RAW DATA:
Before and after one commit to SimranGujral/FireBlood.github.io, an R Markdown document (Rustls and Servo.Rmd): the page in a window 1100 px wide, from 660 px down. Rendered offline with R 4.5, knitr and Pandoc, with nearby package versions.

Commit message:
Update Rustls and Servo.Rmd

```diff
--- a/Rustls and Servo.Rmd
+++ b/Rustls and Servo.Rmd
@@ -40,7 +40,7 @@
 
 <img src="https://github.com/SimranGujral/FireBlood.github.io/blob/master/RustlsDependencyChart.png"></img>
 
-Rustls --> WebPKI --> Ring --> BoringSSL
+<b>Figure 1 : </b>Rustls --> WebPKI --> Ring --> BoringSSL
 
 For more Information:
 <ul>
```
* * *
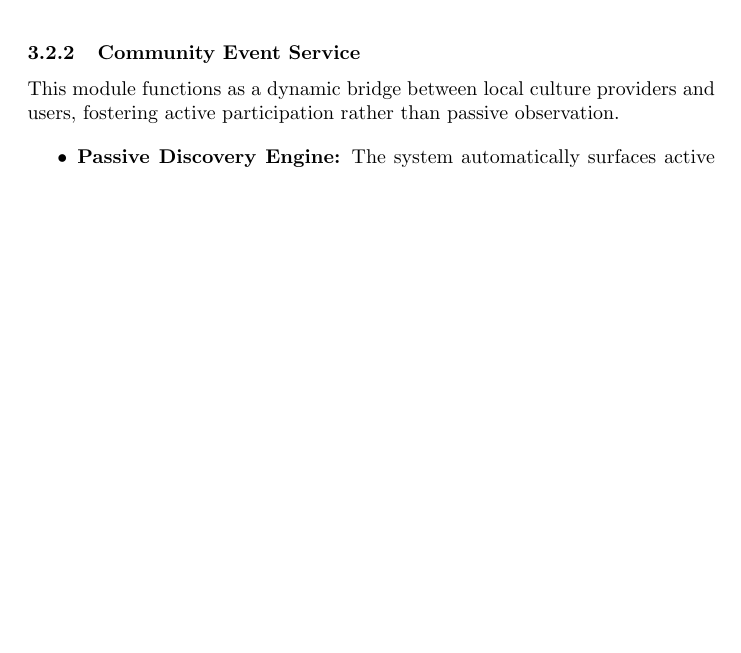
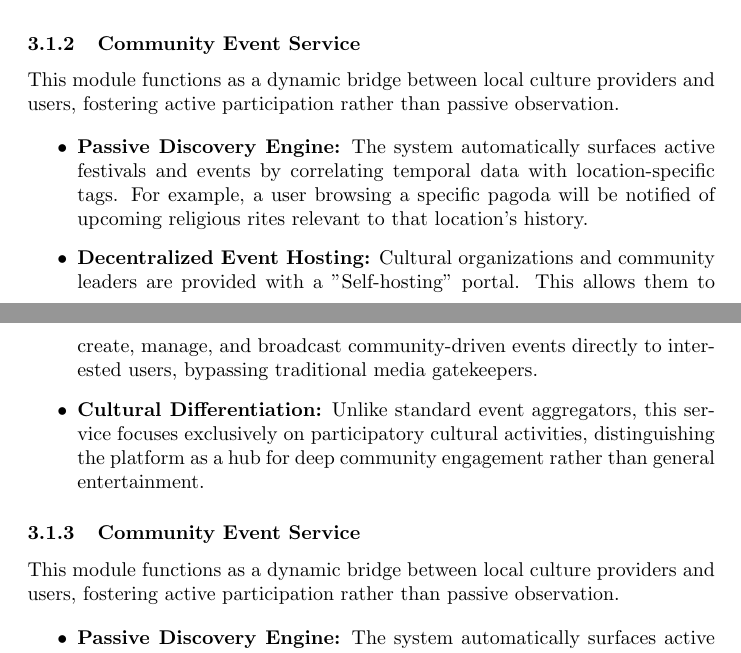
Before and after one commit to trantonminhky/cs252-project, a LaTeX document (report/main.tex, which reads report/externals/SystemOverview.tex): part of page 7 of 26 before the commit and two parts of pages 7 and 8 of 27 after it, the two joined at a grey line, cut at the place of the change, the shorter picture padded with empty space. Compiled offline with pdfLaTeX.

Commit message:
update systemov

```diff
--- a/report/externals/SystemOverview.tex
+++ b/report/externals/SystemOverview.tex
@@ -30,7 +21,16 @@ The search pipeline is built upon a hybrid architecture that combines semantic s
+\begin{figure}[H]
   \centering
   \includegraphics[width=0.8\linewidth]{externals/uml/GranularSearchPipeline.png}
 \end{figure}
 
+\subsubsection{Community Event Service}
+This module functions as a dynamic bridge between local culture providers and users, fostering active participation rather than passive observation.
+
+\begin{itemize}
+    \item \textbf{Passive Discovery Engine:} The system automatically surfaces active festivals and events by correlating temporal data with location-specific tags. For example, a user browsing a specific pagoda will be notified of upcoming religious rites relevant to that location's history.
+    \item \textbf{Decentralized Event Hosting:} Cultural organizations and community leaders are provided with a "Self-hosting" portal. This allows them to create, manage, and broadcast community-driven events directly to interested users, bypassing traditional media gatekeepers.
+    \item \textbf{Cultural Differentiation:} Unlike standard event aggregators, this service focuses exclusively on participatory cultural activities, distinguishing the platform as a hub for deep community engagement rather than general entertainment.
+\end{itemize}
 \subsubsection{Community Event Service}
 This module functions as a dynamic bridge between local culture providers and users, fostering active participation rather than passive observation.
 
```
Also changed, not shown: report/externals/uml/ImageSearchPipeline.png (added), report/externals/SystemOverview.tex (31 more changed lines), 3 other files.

DESCRIPTION OF THE TASK:
Which lines above carry the string "externals"? Copy those lines.

FINISHED TASK:
Before and after one commit to trantonminhky/cs252-project, a LaTeX document (report/main.tex, which reads report/externals/SystemOverview.tex): part of page 7 of 26 before the commit and two parts of pages 7 and 8 of 27 after it, the two joined at a grey line, cut at the place of the change, the shorter picture padded with empty space. Compiled offline with pdfLaTeX.
--- a/report/externals/SystemOverview.tex
+++ b/report/externals/SystemOverview.tex
   \includegraphics[width=0.8\linewidth]{externals/uml/GranularSearchPipeline.png}
Also changed, not shown: report/externals/uml/ImageSearchPipeline.png (added), report/externals/SystemOverview.tex (31 more changed lines), 3 other files.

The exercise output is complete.